I haven’t quite figured out how to fit my iPad into regular use other than playing a mindless game when I get home from work and am waiting on dinner. But I keep exploring and will figure it out eventually.
I thought I’d share a few of my recent free app finds with you. The first is called Timeline: Art Museum. It is an art history timeline that begins with Giotto (1266 – 1337) and ends with Basquiat (1960 – 1988). Each artist on the timeline gets a little biography and when you tap the bio, a slid show of about five or six paintings comes up, just enough to get a sense of the artist’s work. The timeline has lots of artists I don’t know about so it will be fun to explore.
Ampersands is a totally geeky app for font lovers that focuses on — can you guess? — the ampersand. I love ampersands and how artistic they can be. When you turn the iPad to the horizontal you get the ampersand in the italic version of the font. On the vertical, you get the regular font. It’s fun to flip (swipe?) through.

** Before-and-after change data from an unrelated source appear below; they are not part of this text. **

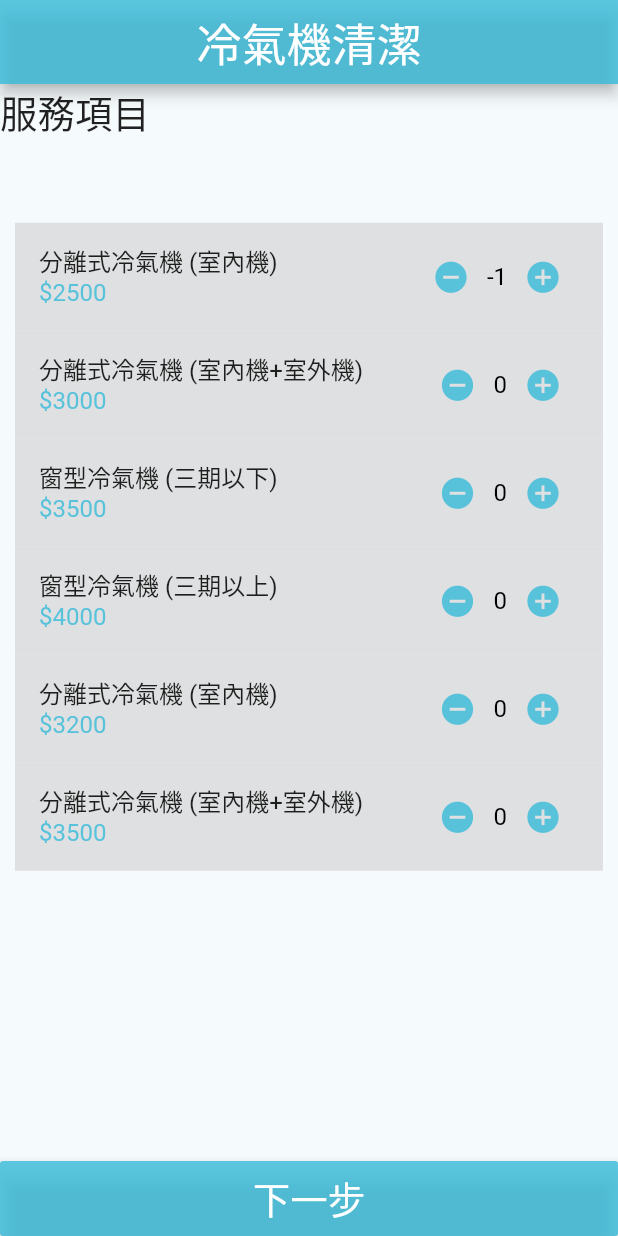
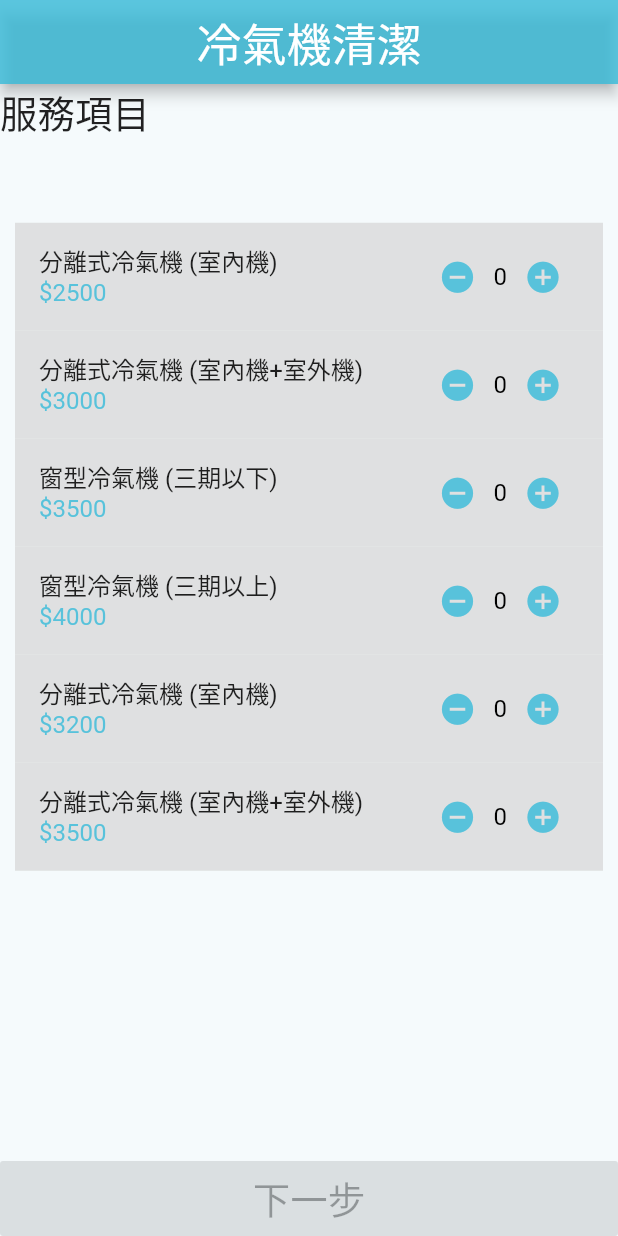
Before and after one commit to Shiuan3543/jackercleaning_test, a Flutter app: the screen it shows after launch, after a tap on the "remove circle" icon, on a phone screen of 412 x 824 dp. Run offline on Flutter 3.47's test engine with Material 2 defaults, Android fonts, the light colour scheme and no system bars.

Commit message:
function work

```diff
--- a/lib/StatelessWidget/next_button.dart
+++ /dev/null
@@ -1,38 +0,0 @@
-import 'package:flutter/material.dart';
-import 'package:jackercleaning_test/model/models.dart';
-import 'package:jackercleaning_test/page/checkoutpage.dart';
-
-class NextButton extends StatelessWidget {
-  var products;
-  NextButton(Product products, {Key? key}) : super(key: key) {
-    // for (var i = 0; i < products.length; i++) {
-    //   sum = sum + products[i].quantity * products[i].price;
-    // }
-    products = products;
-  }
-  @override
-  Widget build(BuildContext context) {
-    final ButtonStyle raisedButtonStyle = ElevatedButton.styleFrom(
-      elevation: 5,
-      onPrimary: Colors.white,
-      primary: Color.fromRGBO(54, 187, 217, 0.8),
-      minimumSize: const Size.fromHeight(50),
-      padding: EdgeInsets.symmetric(horizontal: 16),
-      shape: const RoundedRectangleBorder(
-        borderRadius: BorderRadius.all(Radius.circular(2)),
-      ),
-    );
-    return Align(
-        alignment: Alignment.bottomCenter,
-        child: ElevatedButton(
-          style: raisedButtonStyle,
-          onPressed: () {
-            Navigator.push(
-                context,
-                MaterialPageRoute(
-                    builder: ((context) => CheckoutPage(products))));
-          },
-          child: Text('下一步', style: TextStyle(fontSize: 25)),
-        ));
-  }
-}
--- a/lib/main.dart
+++ b/lib/main.dart
@@ -1,5 +1,6 @@
 import 'package:flutter/material.dart';
-import 'package:jackercleaning_test/page/homepage.dart';
+import 'package:jackercleaning_test/pages/checkout_page.dart';
+import 'package:jackercleaning_test/pages/home_page.dart';
 
 void main() {
   runApp(const MyApp());
@@ -19,6 +20,9 @@ class MyApp extends StatelessWidget {
             color: Color.fromRGBO(54, 187, 217, 0.8),
           )),
       home: HomePage(),
+      routes: <String, WidgetBuilder>{
+        '/homepage': (BuildContext context) => HomePage(),
+      },
     );
   }
 }
--- a/lib/model/models.dart
+++ b/lib/models/models.dart
@@ -4,7 +4,7 @@ class Product {
   var quantity = 0;
   Product(this.name, this.price, this.quantity);
   int calculate() {
-    return price * quantity;
+    return this.price * this.quantity;
   }
 }
 
--- a/lib/page/homepage.dart
+++ b/lib/pages/home_page.dart
@@ -1,6 +1,7 @@
 import 'package:flutter/material.dart';
-import 'package:jackercleaning_test/StatelessWidget/next_button.dart';
-import 'package:jackercleaning_test/model/models.dart';
+import 'package:jackercleaning_test/pages/checkout_page.dart';
+import 'package:jackercleaning_test/stateless_widgets/next_button.dart';
+import 'package:jackercleaning_test/models/models.dart';
 
 class HomePage extends StatefulWidget {
   @override
@@ -8,15 +9,20 @@ class HomePage extends StatefulWidget {
 }
 
 class _HomePageState extends State<HomePage> {
+  void initState() {
+    super.initState();
+  }
+
   List<Product> products = [
     Product('分離式冷氣機 (室內機)', 2500, 0),
     Product('分離式冷氣機 (室內機+室外機)', 3000, 0),
     Product('窗型冷氣機 (三期以下)', 3500, 0),
     Product('窗型冷氣機 (三期以上)', 4000, 0),
     Product('分離式冷氣機 (室內機)', 3200, 0),
-    Product('分離式冷氣機 (室內機+室外機)', 3500, 0)
+    Product('分離式冷氣機 (室內機+室外機)', 3500, 0),
+    Product('', 0, 0),
   ];
-  var id = 0;
+  var id = 6;
   @override
   Widget build(BuildContext context) {
     return Scaffold(
@@ -41,7 +47,7 @@ class _HomePageState extends State<HomePage> {
             margin: const EdgeInsets.only(left: 10.0, right: 10.0),
             height: 570,
             child: ListView.builder(
-                itemCount: products.length,
+                itemCount: products.length - 1,
                 itemBuilder: (BuildContext context, int index) {
                   return ListTile(
                     tileColor: Color.fromARGB(200, 217, 217, 217),
@@ -68,7 +74,14 @@ class _HomePageState extends State<HomePage> {
                             iconSize: 25.0,
                             onPressed: () {
                               setState(() {
-                                products[index].quantity--;
+                                if (products[index].quantity > 0) {
+                                  products[index].quantity--;
+                                  if (products[index].quantity == 0) {
+                                    id = 6;
+                                  }
+                                } else {
+                                  Null;
+                                }
                               });
                             },
                           ),
@@ -87,8 +100,15 @@ class _HomePageState extends State<HomePage> {
                             iconSize: 25.0,
                             onPressed: () {
                               setState(() {
-                                id = index;
-                                products[index].quantity++;
+                                if (id == 6) {
+                                  id = index;
+                                  products[index].quantity++;
+                                } else if (id == index &&
+                                    products[index].quantity < 10) {
+                                  products[index].quantity++;
+                                } else {
+                                  Null;
+                                }
                               });
                             },
                           ),
@@ -98,7 +118,25 @@ class _HomePageState extends State<HomePage> {
                   );
                 }),
           ),
-          NextButton(products[id]),
+          NextButton(
+              product: products[id],
+              onPressed: products[id].quantity > 0
+                  ? () async {
+                      final result = await Navigator.push(
+                          context,
+                          MaterialPageRoute(
+                              builder: ((context) =>
+                                  CheckoutPage(products: products[id]))));
+
+                      if (result != 1) {
+                        products.forEach((element) {
+                          element.quantity = 0;
+                        });
+
+                        setState(() {});
+                      }
+                    }
+                  : null),
         ],
       ),
     );
--- a/lib/StatelessWidget/checkout_button.dart
+++ b/lib/stateless_widgets/next_button.dart
@@ -1,8 +1,18 @@
 import 'package:flutter/material.dart';
+import 'package:jackercleaning_test/models/models.dart';
+import 'package:jackercleaning_test/pages/checkout_page.dart';
 
-class CheckoutButton extends StatelessWidget {
-  const CheckoutButton({Key? key}) : super(key: key);
+class NextButton extends StatelessWidget {
+  NextButton({Key? key, required this.product, this.onPressed})
+      : super(key: key);
 
+  final VoidCallback? onPressed;
+  // {
+  // for (var i = 0; i < products.length; i++) {
+  //   sum = sum + products[i].quantity * products[i].price;
+  // }
+  // }
+  final Product product;
   @override
   Widget build(BuildContext context) {
     final ButtonStyle raisedButtonStyle = ElevatedButton.styleFrom(
@@ -19,8 +29,8 @@ class CheckoutButton extends StatelessWidget {
         alignment: Alignment.bottomCenter,
         child: ElevatedButton(
           style: raisedButtonStyle,
-          onPressed: () {},
-          child: Text('結帳', style: TextStyle(fontSize: 25)),
+          onPressed: onPressed,
+          child: Text('下一步', style: TextStyle(fontSize: 25)),
         ));
   }
 }
```
Also changed, not shown: lib/pages/checkout_page.dart (renamed from lib/page/checkoutpage.dart, +10 -10 lines), lib/stateless_widgets/checkout_button.dart (added, +46 -0 lines).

The most awesomest app I recently discovered is from the New York Public Library and is in their Biblion series. This one is called Frankenstein and the Afterlife of Shelley’s Circle. It is filled with essays, audio clips, photos and probably there is video in there somewhere but I haven’t chanced upon it yet. There are cultural interpretations, interviews, discussion of Frankenstein in the movies and the stage, questions about what makes a monster and of course information about Mary Shelley and her circle and how the story was created to begin with. Plus, you can overlay the published version of the book on top of Mary Shelley’s first draft and compare the changes. How cool is that?
I have two dud apps to report, Cat Fishing and Jitter Bug. These are two games for the cats. One has fish and when the cat touches a fish with its paw it dissolves in bubbles and then reappears. The other is various bugs crawling around on the screen. Neither Waldo nor Dickens gives a flying leap about either of them. I’ve tried to get both cats to play several times. They look at the screen, look at me and then walk away if I have caught them sitting on the rug, or close their eyes and go to sleep if I have caught them stretched out on the sofa. Bookman, however, finds the whole show to be rather entertaining as I try to interest them in it. I don’t know why I am surprised in Dickens’s and Waldo’s lack of interest. They don’t care about those red laser pointer toys either. Their toys of preference are an old robe tie being flipped around, puff balls, tissue paper and a big box. The simple joys.